⟨
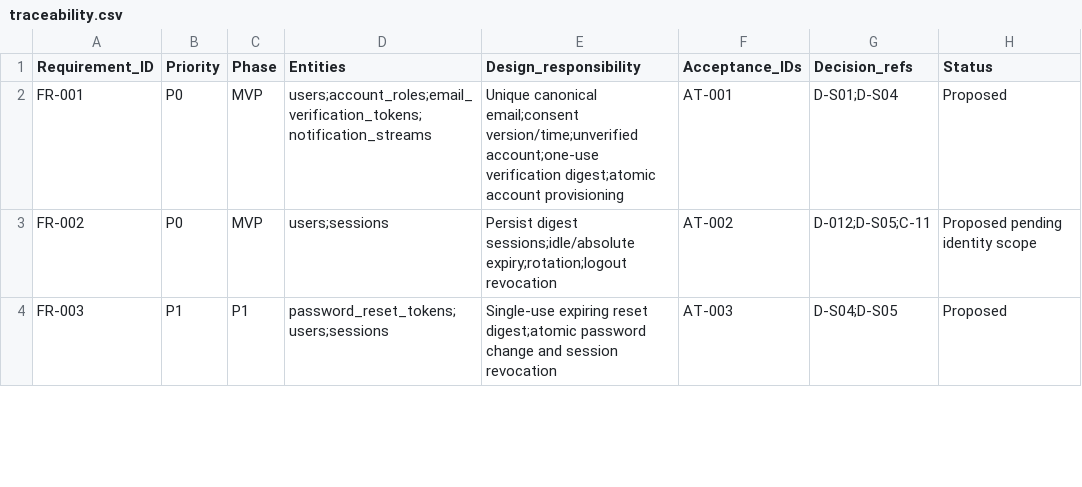
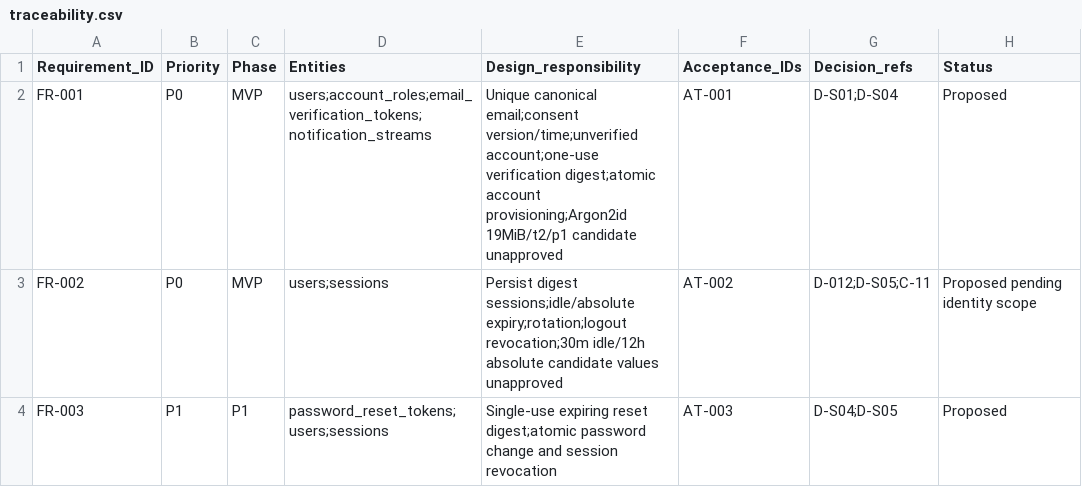
Before and after one commit to Raviya257675/rdrvms, a CSV file: specs/features/005-domain-schema-design/traceability.csv, drawn as a sheet; only a part is shown; the diff covers the shown part only.

```diff
--- a/specs/features/005-domain-schema-design/traceability.csv
+++ b/specs/features/005-domain-schema-design/traceability.csv
@@ -1,4 +1,4 @@
 Requirement_ID,Priority,Phase,Entities,Design_responsibility,Acceptance_IDs,Decision_refs,Status
-FR-001,P0,MVP,users;account_roles;email_verification_tokens;notification_streams,Unique canonical email;consent version/time;unverified account;one-use verification digest;atomic account provisioning,AT-001,D-S01;D-S04,Proposed
-FR-002,P0,MVP,users;sessions,Persist digest sessions;idle/absolute expiry;rotation;logout revocation,AT-002,D-012;D-S05;C-11,Proposed pending identity scope
+FR-001,P0,MVP,users;account_roles;email_verification_tokens;notification_streams,Unique canonical email;consent version/time;unverified account;one-use verification digest;atomic account provisioning;Argon2id 19MiB/t2/p1 candidate unapproved,AT-001,D-S01;D-S04,Proposed
+FR-002,P0,MVP,users;sessions,Persist digest sessions;idle/absolute expiry;rotation;logout revocation;30m idle/12h absolute candidate values unapproved,AT-002,D-012;D-S05;C-11,Proposed pending identity scope
 FR-003,P1,P1,password_reset_tokens;users;sessions,Single-use expiring reset digest;atomic password change and session revocation,AT-003,D-S04;D-S05,Proposed
```
Also changed, not shown: 10 edited cells elsewhere in this file, 19 other files.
⟩
Work required :: Check each line of the data above for the word "unapproved" and say how many lines contain it, giving nothing besides the number.

Solved problem :: 2